Information given -
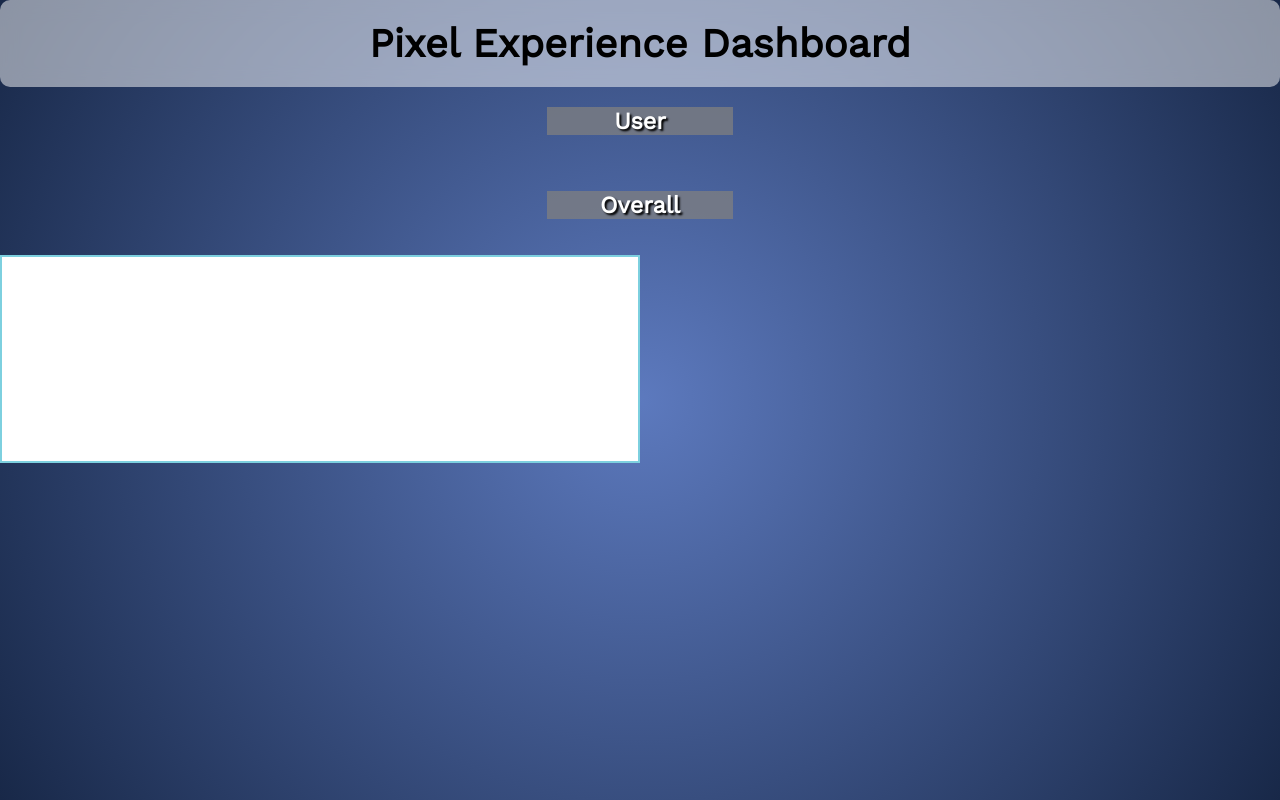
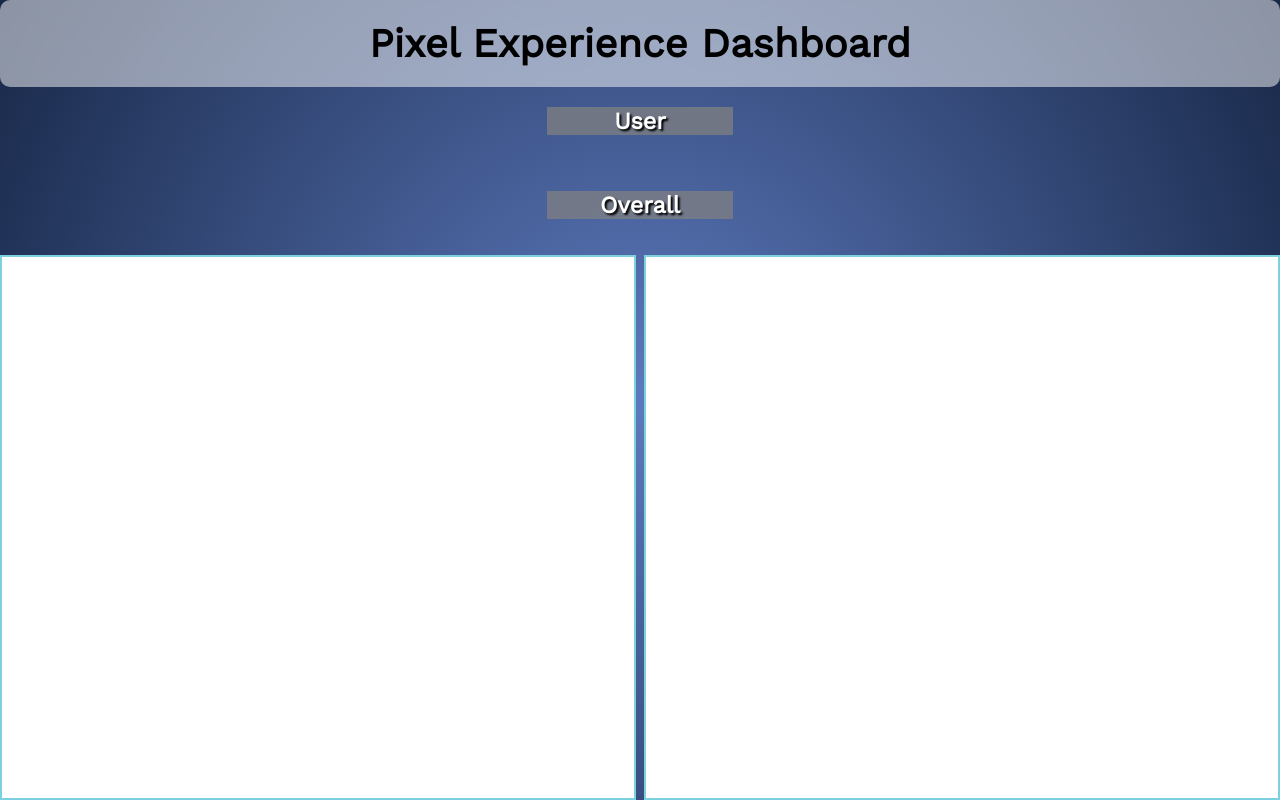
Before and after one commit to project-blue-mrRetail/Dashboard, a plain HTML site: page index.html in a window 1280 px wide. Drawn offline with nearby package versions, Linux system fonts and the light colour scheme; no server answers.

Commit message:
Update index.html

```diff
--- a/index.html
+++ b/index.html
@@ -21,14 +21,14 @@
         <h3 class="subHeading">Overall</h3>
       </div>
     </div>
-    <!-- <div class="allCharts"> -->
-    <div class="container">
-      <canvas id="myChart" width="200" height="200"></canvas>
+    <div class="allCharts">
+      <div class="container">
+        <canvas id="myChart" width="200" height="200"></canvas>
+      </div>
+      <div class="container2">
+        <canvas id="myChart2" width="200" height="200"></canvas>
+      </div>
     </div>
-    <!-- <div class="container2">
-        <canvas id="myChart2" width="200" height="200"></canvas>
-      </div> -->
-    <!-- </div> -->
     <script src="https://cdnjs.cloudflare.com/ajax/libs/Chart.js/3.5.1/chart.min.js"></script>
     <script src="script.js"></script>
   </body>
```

Goal of the exercise - Everything in the data above gets copied exactly. Only the pictures are skipped.

Result for this exercise -
Before and after one commit to project-blue-mrRetail/Dashboard, a plain HTML site: page index.html in a window 1280 px wide. Drawn offline with nearby package versions, Linux system fonts and the light colour scheme; no server answers.

Commit message:
Update index.html

```diff
--- a/index.html
+++ b/index.html
@@ -21,14 +21,14 @@
         <h3 class="subHeading">Overall</h3>
       </div>
     </div>
-    <!-- <div class="allCharts"> -->
-    <div class="container">
-      <canvas id="myChart" width="200" height="200"></canvas>
+    <div class="allCharts">
+      <div class="container">
+        <canvas id="myChart" width="200" height="200"></canvas>
+      </div>
+      <div class="container2">
+        <canvas id="myChart2" width="200" height="200"></canvas>
+      </div>
     </div>
-    <!-- <div class="container2">
-        <canvas id="myChart2" width="200" height="200"></canvas>
-      </div> -->
-    <!-- </div> -->
     <script src="https://cdnjs.cloudflare.com/ajax/libs/Chart.js/3.5.1/chart.min.js"></script>
     <script src="script.js"></script>
   </body>
```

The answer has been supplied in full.